Smith gives a lot of the credit for his company’s success to his employees. “I think one thing our success can be attributed to is our culture of willingness to let our young decision makers have a lot of autonomy and authority. Sometimes there are mistakes, but I look at them as an opportunity to learn and do better next time,” Smith says. “It’s a personal pleasure for me to see my employees take on challenges and succeed. It’s one of the reasons I come to work every day.”
Confidence in his employees allowed Smith to take the risks the company needed in order to grow. “We have stretched ourselves, winning work we were not sure how to do — then figured out how to get it done. And we have walked away from some really interesting opportunities when we agreed we weren’t ready for that level of difficulty — yet,” he explains.
“Lucky for us, we have great employees who know how to build things,” he continues. “The commercial work was just another kind of building. You build everything one square foot at a time, and as you develop you land bigger jobs and build bigger buildings.”
MPW’s work at Hyland Software is a recent example of the company’s success in the commercial realm. The project entails turning an old health club into office space for a software company. MPW’s scope of work includes demo on two indoor asphalt tennis courts (each ½+ acre), column footings to support two new mezzanines, concrete place and finish, concrete repair, and 4 acres of site work.
The project started with the removal of the tennis courts. Crews crushed the asphalt and used it as fill for two swimming pools that were on the property. In place of the two-story tennis courts the GC crews built two mezzanine decks. MPW’s crew poured footings for nearly 200 steel column supports for the mezzanines. Each column footing required helical piers and six anchor bolts poured in place.

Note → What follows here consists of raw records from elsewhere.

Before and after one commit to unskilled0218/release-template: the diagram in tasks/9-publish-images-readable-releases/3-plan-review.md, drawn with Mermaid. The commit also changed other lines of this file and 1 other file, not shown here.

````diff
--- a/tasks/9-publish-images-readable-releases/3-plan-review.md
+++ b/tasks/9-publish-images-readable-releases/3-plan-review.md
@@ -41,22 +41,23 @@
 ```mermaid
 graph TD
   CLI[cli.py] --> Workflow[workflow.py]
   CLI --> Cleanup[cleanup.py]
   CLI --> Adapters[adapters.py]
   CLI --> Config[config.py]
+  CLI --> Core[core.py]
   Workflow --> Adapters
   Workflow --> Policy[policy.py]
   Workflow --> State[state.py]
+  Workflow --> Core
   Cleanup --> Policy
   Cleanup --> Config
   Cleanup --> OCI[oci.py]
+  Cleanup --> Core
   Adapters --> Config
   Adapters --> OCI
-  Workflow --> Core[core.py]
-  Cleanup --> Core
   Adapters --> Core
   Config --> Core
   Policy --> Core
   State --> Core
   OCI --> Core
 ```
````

MPW placed and finished five slabs on the project, each about 26,000 square feet. The mezzanine decks were placed with lightweight concrete and specified without sawcuts. The three main floor slabs were each 4 inches thick, constructed with 4,000 psi concrete. MPW also performed the site development, including two bio-retention basins, parking lot excavation and all exterior concrete.
While MPW’s commercial venture put the company on a growth trajectory, its residential side has seen changes too. The housing depression crushed numerous competitors. But often employees of these former competitors bought equipment from their failing owners at auction and entered the market with lower overhead. In a time when work was almost always decided on price, MPW worked to tighten efficiencies and stay competitive.

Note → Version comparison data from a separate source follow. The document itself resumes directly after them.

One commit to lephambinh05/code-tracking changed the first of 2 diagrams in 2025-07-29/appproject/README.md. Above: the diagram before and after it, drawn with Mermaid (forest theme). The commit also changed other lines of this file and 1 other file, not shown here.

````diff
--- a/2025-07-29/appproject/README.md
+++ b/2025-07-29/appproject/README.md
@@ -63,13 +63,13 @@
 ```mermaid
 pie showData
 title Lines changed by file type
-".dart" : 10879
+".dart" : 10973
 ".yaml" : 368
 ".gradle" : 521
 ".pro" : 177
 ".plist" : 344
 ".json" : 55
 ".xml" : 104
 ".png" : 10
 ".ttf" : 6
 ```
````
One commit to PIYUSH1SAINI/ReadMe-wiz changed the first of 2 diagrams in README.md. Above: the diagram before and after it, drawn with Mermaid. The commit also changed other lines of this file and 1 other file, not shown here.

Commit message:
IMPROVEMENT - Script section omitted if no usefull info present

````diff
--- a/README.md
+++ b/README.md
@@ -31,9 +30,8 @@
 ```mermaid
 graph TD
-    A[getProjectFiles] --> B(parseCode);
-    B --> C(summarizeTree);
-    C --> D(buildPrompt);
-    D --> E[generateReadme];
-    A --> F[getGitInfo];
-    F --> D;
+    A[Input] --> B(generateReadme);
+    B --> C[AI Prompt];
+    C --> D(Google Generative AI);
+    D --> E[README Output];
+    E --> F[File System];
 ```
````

Additionally, the building downturn transformed the landscape of the residential building market in greater Cleveland. Today, big regional or national builders control about 70 percent of new home building in the area. MPW changed along with the market and today focuses on opportunities to utilize its expertise in building complex, custom foundations, while continuing to help larger builders where doing so is good for both companies.

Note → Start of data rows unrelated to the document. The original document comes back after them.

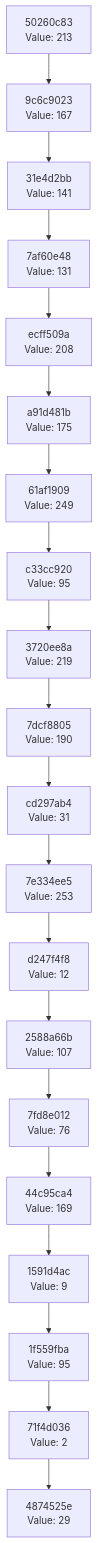
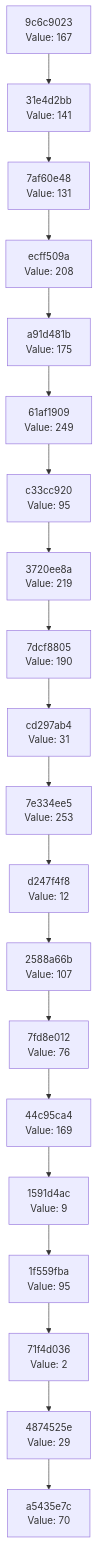
Before and after one commit to Abhisheksinha1506/hash-chain-evolver: the diagram in docs/CHAIN_VISUALIZATION.md, drawn with Mermaid. The commit also changed 3 other files, not shown here.

````diff
--- a/docs/CHAIN_VISUALIZATION.md
+++ b/docs/CHAIN_VISUALIZATION.md
@@ -3,42 +3,42 @@
 ```mermaid
 graph TD
-    C0["4874525e<br/>Value: 29"]
-    C1["71f4d036<br/>Value: 2"]
+    C0["a5435e7c<br/>Value: 70"]
+    C1["4874525e<br/>Value: 29"]
     C1 --> C0
-    C2["1f559fba<br/>Value: 95"]
+    C2["71f4d036<br/>Value: 2"]
     C2 --> C1
-    C3["1591d4ac<br/>Value: 9"]
+    C3["1f559fba<br/>Value: 95"]
     C3 --> C2
-    C4["44c95ca4<br/>Value: 169"]
+    C4["1591d4ac<br/>Value: 9"]
     C4 --> C3
-    C5["7fd8e012<br/>Value: 76"]
+    C5["44c95ca4<br/>Value: 169"]
     C5 --> C4
-    C6["2588a66b<br/>Value: 107"]
+    C6["7fd8e012<br/>Value: 76"]
     C6 --> C5
-    C7["d247f4f8<br/>Value: 12"]
+    C7["2588a66b<br/>Value: 107"]
     C7 --> C6
-    C8["7e334ee5<br/>Value: 253"]
+    C8["d247f4f8<br/>Value: 12"]
     C8 --> C7
-    C9["cd297ab4<br/>Value: 31"]
+    C9["7e334ee5<br/>Value: 253"]
     C9 --> C8
-    C10["7dcf8805<br/>Value: 190"]
+    C10["cd297ab4<br/>Value: 31"]
     C10 --> C9
-    C11["3720ee8a<br/>Value: 219"]
+    C11["7dcf8805<br/>Value: 190"]
     C11 --> C10
-    C12["c33cc920<br/>Value: 95"]
+    C12["3720ee8a<br/>Value: 219"]
     C12 --> C11
-    C13["61af1909<br/>Value: 249"]
+    C13["c33cc920<br/>Value: 95"]
     C13 --> C12
-    C14["a91d481b<br/>Value: 175"]
+    C14["61af1909<br/>Value: 249"]
     C14 --> C13
-    C15["ecff509a<br/>Value: 208"]
+    C15["a91d481b<br/>Value: 175"]
     C15 --> C14
-    C16["7af60e48<br/>Value: 131"]
+    C16["ecff509a<br/>Value: 208"]
     C16 --> C15
-    C17["31e4d2bb<br/>Value: 141"]
+    C17["7af60e48<br/>Value: 131"]
     C17 --> C16
-    C18["9c6c9023<br/>Value: 167"]
+    C18["31e4d2bb<br/>Value: 141"]
     C18 --> C17
-    C19["50260c83<br/>Value: 213"]
+    C19["9c6c9023<br/>Value: 167"]
     C19 --> C18
 ```
````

As Smith looks to the future for MPW, he sees a company with a healthy balance between commercial and residential projects. “We will try to grow both sides of the business, but there are more opportunities in commercial work,” Smith explains. “The company might end up with a 50/50 revenue split, or even a little more commercial work in the next few years.”
Whatever the split might be, the company’s diversification into commercial work will help it stay strong and weather the fluctuations of the construction economy for years to come.